THAMES Water faces paying its record fine after polluting the River Thames with more than a billion litres of raw sewage, a judge has warned.

The utility's punishment for pumping massive amounts of unfiltered effluent into the water in 2013 and 2014 has to "get the message home" that they have to protect the environment, Judge Francis Sheridan said.

At a sentencing hearing at Aylesbury Crown Court he said that the discharges totalling 1.4 billion litres in Oxfordshire and Buckinghamshire had destroyed local angling and fishing businesses and left farmers with sick animals.

After the court heard that Thames's record fine for pollution was £1m paid in January 2016, Judge Sheridan said: "The fine in this case is certainly in excess of that."

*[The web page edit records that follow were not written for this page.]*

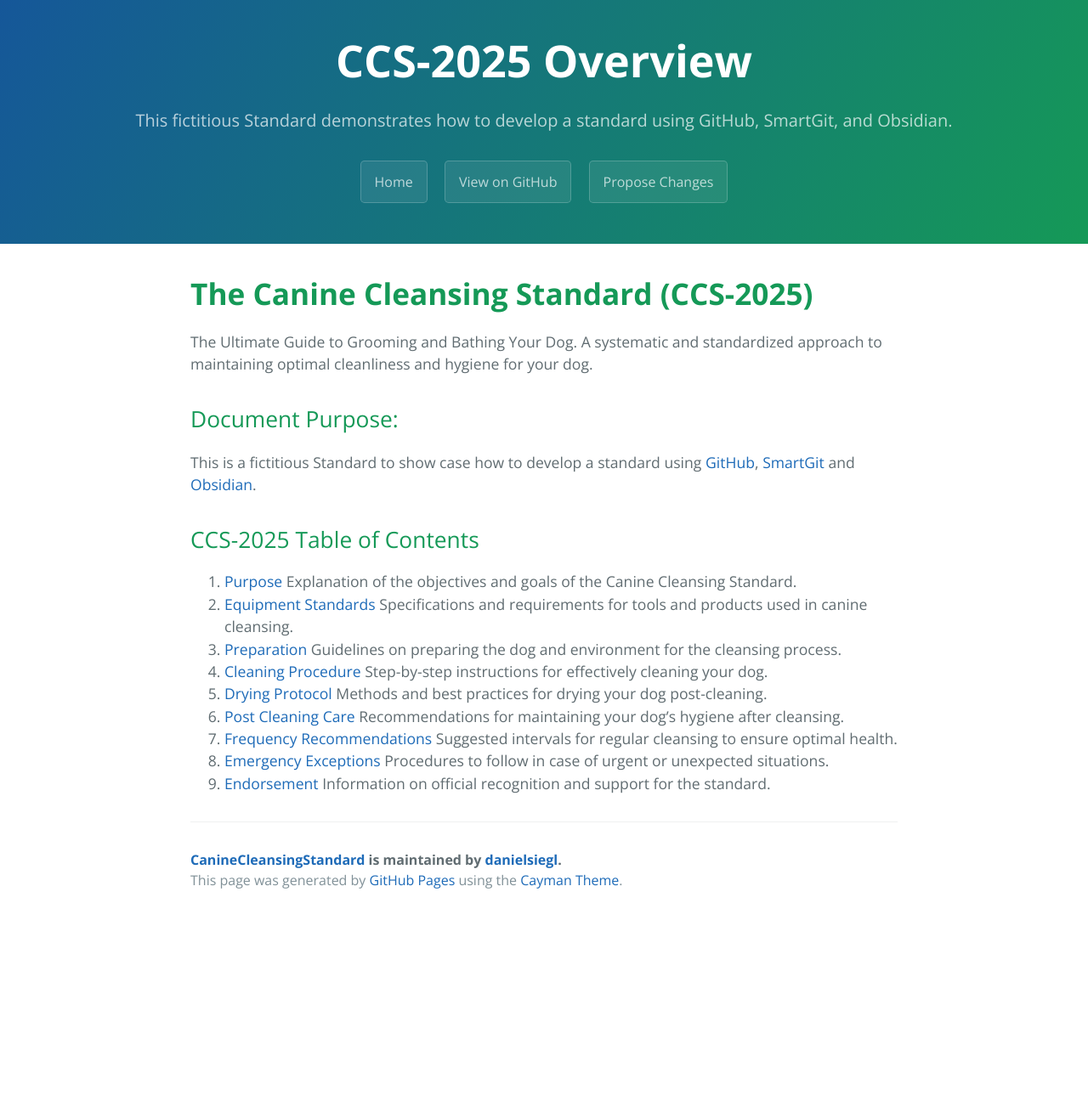
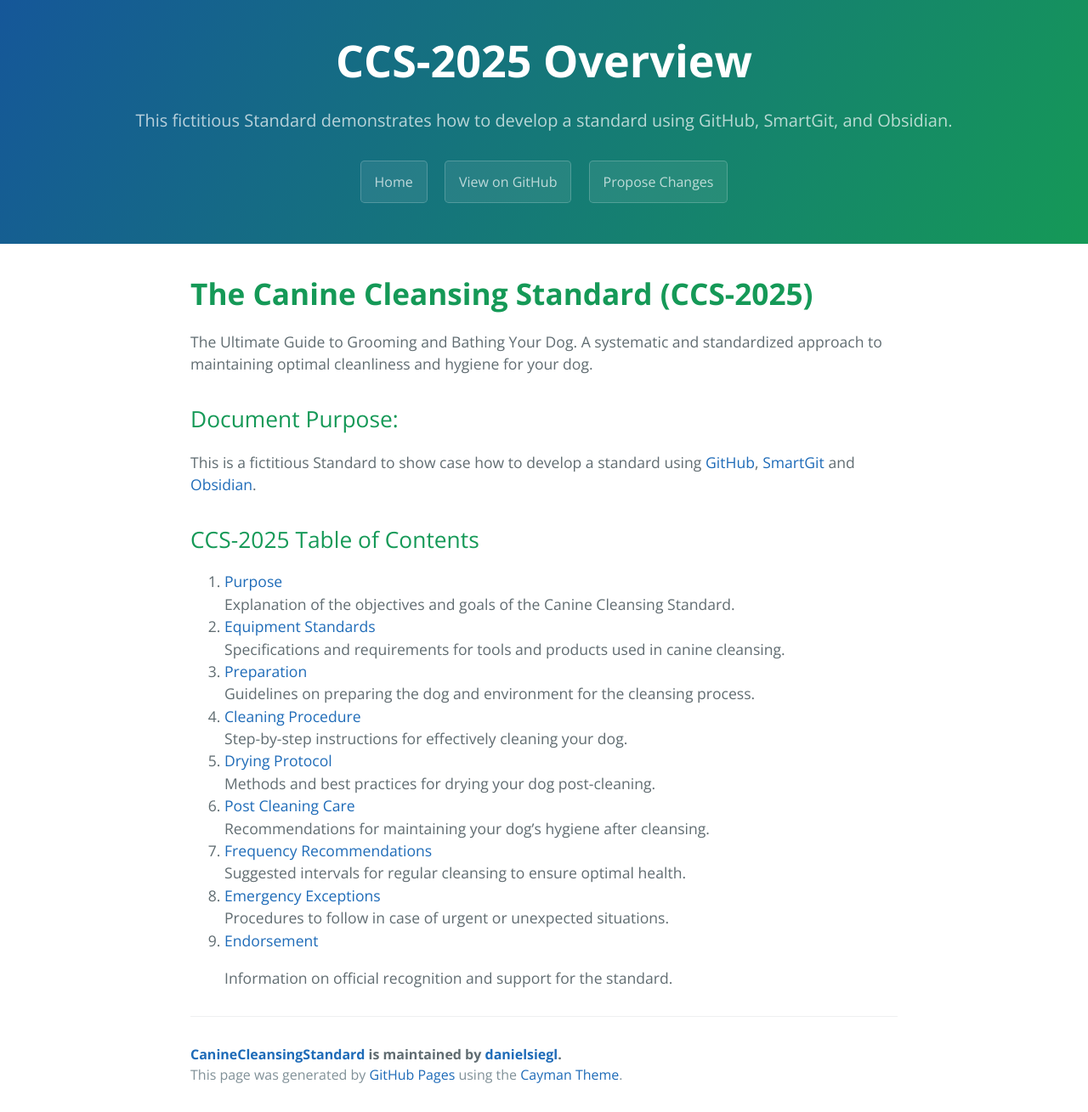
Before and after one commit to danielsiegl/CanineCleansingStandard, a Jekyll site: the page built from index.md, in a window 1280 px wide. Shown: the whole page at 85% size. Built offline with Jekyll 4.4.1, drawn with Linux system fonts in a browser that asks for light colours; our own code applies the rules of GitHub Pages for plain Markdown files; before the commit the page ends 1080 px from its top, so only the background shows below that.

```diff
--- a/index.md
+++ b/index.md
@@ -9,21 +9,22 @@ This is a fictitious Standard to show case how to develop a standard using [GitH
 
 ## CCS-2025 Table of Contents
 
-1. [Purpose](01_Purpose.md)
+1. [Purpose](01_Purpose.md)<br>
    Explanation of the objectives and goals of the Canine Cleansing Standard.
-2. [Equipment Standards](02_Equipment_Standards.md)
+2. [Equipment Standards](02_Equipment_Standards.md)<br>
    Specifications and requirements for tools and products used in canine cleansing.
-3. [Preparation](03_Preparation.md)
+3. [Preparation](03_Preparation.md)<br>
    Guidelines on preparing the dog and environment for the cleansing process.
-4. [Cleaning Procedure](04_Cleaning_Procedure.md)
+4. [Cleaning Procedure](04_Cleaning_Procedure.md)<br>
    Step-by-step instructions for effectively cleaning your dog.
-5. [Drying Protocol](05_Drying_Protocol.md)
+5. [Drying Protocol](05_Drying_Protocol.md)<br>
    Methods and best practices for drying your dog post-cleaning.
-6. [Post Cleaning Care](06_Post-Cleaning_Care.md)
+6. [Post Cleaning Care](06_Post-Cleaning_Care.md)<br>
    Recommendations for maintaining your dog's hygiene after cleansing.
-7. [Frequency Recommendations](07_Frequency_Recommendations.md)
+7. [Frequency Recommendations](07_Frequency_Recommendations.md)<br>
    Suggested intervals for regular cleansing to ensure optimal health.
-8. [Emergency Exceptions](08_Emergency_Exceptions.md)
+8. [Emergency Exceptions](08_Emergency_Exceptions.md)<br>
    Procedures to follow in case of urgent or unexpected situations.
-9. [Endorsement](09_Endorsement.md)
+9. [Endorsement](09_Endorsement.md)<br>
+
    Information on official recognition and support for the standard.
```
Also changed, not shown: 05_Drying_Protocol.md (+2 -0 lines).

He added: "I have to make the fine sufficiently large that they (Thames) get the message.

"Alarms going off for days on end, certainly for more than 24 hours.

"Poor quality equipment.

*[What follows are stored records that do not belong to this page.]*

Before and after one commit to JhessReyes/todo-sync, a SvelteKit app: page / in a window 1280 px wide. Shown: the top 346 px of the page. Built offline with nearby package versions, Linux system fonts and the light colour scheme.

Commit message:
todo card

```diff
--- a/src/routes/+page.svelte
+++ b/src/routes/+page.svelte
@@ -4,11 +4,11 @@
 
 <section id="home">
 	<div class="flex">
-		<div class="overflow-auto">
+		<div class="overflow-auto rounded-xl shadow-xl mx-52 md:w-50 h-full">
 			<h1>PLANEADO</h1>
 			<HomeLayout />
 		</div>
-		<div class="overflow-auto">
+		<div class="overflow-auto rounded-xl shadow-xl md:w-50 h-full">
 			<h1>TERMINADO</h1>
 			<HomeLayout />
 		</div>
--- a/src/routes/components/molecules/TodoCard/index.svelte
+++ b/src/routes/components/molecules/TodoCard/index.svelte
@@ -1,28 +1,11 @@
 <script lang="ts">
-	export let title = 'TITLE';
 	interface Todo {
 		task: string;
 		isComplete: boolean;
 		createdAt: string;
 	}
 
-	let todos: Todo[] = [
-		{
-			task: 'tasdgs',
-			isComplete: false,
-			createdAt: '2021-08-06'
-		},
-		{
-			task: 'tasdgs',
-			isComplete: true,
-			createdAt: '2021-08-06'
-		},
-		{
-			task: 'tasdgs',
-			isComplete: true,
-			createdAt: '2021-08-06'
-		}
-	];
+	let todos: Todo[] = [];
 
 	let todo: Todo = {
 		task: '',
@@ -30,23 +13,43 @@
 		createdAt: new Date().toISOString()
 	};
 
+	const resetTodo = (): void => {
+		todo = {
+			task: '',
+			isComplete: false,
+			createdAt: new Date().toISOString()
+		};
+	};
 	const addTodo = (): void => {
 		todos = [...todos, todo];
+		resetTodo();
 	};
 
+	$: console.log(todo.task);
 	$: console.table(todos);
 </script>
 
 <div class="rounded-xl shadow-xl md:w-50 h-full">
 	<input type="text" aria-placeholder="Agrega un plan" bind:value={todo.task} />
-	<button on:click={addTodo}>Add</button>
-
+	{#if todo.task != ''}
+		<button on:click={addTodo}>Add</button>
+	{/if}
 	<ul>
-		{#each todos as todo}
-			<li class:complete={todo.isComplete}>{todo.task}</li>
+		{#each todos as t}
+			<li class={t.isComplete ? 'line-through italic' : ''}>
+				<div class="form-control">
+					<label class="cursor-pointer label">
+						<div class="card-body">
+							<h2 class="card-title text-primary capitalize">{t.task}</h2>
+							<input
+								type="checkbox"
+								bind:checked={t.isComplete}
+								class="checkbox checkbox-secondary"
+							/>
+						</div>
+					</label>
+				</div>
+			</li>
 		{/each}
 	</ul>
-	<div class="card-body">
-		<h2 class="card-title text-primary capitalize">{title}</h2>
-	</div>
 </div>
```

"The anglers are put out of business, the fishermen are put out of business, the farmers' cattle are poisoned by the water.

"That is why the fine has to be sufficiently large to bring home to Thames Water: 'start to comply'."

The record fine for any water company is £2m paid by Southern Water for an incident in Margate, Kent, over the Jubilee Weekend in 2012, the court heard.

Thames Water admitted environmental charges at an earlier hearing over discharges from sewage treatment works in Aylesbury, Didcot, Henley and Little Marlow, and a pumping station at Littlemore.

The judge indicated on Friday that he is unlikely to hand down sentences until Tuesday.